• **Prompt**
Return the entries in full, exactly as they were written.

• **Stored data entries**
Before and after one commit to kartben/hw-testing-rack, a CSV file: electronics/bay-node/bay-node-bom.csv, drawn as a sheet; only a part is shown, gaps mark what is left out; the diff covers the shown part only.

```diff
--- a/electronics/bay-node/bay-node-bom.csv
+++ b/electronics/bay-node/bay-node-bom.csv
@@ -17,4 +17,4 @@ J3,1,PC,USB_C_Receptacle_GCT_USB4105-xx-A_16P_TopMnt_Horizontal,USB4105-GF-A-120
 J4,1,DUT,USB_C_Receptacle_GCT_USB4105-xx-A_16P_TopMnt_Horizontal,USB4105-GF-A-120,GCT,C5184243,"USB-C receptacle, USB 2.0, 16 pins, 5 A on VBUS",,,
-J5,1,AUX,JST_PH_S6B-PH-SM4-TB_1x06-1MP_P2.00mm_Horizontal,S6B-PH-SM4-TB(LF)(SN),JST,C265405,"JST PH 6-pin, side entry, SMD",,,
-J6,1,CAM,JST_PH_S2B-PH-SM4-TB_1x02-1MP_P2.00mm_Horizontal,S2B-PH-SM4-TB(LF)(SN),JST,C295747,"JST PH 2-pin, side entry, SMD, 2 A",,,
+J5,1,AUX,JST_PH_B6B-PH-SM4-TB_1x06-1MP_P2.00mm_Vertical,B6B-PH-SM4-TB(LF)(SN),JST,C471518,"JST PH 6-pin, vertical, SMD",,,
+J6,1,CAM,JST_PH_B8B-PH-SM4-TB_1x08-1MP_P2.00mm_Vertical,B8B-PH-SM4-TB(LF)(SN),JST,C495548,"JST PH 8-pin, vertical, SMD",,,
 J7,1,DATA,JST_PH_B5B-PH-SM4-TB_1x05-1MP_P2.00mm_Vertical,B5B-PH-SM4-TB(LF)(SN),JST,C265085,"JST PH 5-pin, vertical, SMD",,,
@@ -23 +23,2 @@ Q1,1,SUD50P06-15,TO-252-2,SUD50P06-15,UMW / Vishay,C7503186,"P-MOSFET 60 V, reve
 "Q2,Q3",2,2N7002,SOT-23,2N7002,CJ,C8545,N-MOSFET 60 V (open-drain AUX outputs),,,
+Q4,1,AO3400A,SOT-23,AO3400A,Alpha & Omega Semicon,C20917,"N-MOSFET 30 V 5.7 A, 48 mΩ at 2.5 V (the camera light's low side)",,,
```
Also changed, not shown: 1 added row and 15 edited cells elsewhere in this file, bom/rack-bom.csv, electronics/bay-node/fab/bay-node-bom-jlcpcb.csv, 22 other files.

• **Final answer**
Before and after one commit to kartben/hw-testing-rack, a CSV file: electronics/bay-node/bay-node-bom.csv, drawn as a sheet; only a part is shown, gaps mark what is left out; the diff covers the shown part only.

```diff
--- a/electronics/bay-node/bay-node-bom.csv
+++ b/electronics/bay-node/bay-node-bom.csv
@@ -17,4 +17,4 @@ J3,1,PC,USB_C_Receptacle_GCT_USB4105-xx-A_16P_TopMnt_Horizontal,USB4105-GF-A-120
 J4,1,DUT,USB_C_Receptacle_GCT_USB4105-xx-A_16P_TopMnt_Horizontal,USB4105-GF-A-120,GCT,C5184243,"USB-C receptacle, USB 2.0, 16 pins, 5 A on VBUS",,,
-J5,1,AUX,JST_PH_S6B-PH-SM4-TB_1x06-1MP_P2.00mm_Horizontal,S6B-PH-SM4-TB(LF)(SN),JST,C265405,"JST PH 6-pin, side entry, SMD",,,
-J6,1,CAM,JST_PH_S2B-PH-SM4-TB_1x02-1MP_P2.00mm_Horizontal,S2B-PH-SM4-TB(LF)(SN),JST,C295747,"JST PH 2-pin, side entry, SMD, 2 A",,,
+J5,1,AUX,JST_PH_B6B-PH-SM4-TB_1x06-1MP_P2.00mm_Vertical,B6B-PH-SM4-TB(LF)(SN),JST,C471518,"JST PH 6-pin, vertical, SMD",,,
+J6,1,CAM,JST_PH_B8B-PH-SM4-TB_1x08-1MP_P2.00mm_Vertical,B8B-PH-SM4-TB(LF)(SN),JST,C495548,"JST PH 8-pin, vertical, SMD",,,
 J7,1,DATA,JST_PH_B5B-PH-SM4-TB_1x05-1MP_P2.00mm_Vertical,B5B-PH-SM4-TB(LF)(SN),JST,C265085,"JST PH 5-pin, vertical, SMD",,,
@@ -23 +23,2 @@ Q1,1,SUD50P06-15,TO-252-2,SUD50P06-15,UMW / Vishay,C7503186,"P-MOSFET 60 V, reve
 "Q2,Q3",2,2N7002,SOT-23,2N7002,CJ,C8545,N-MOSFET 60 V (open-drain AUX outputs),,,
+Q4,1,AO3400A,SOT-23,AO3400A,Alpha & Omega Semicon,C20917,"N-MOSFET 30 V 5.7 A, 48 mΩ at 2.5 V (the camera light's low side)",,,
```
Also changed, not shown: 1 added row and 15 edited cells elsewhere in this file, bom/rack-bom.csv, electronics/bay-node/fab/bay-node-bom-jlcpcb.csv, 22 other files.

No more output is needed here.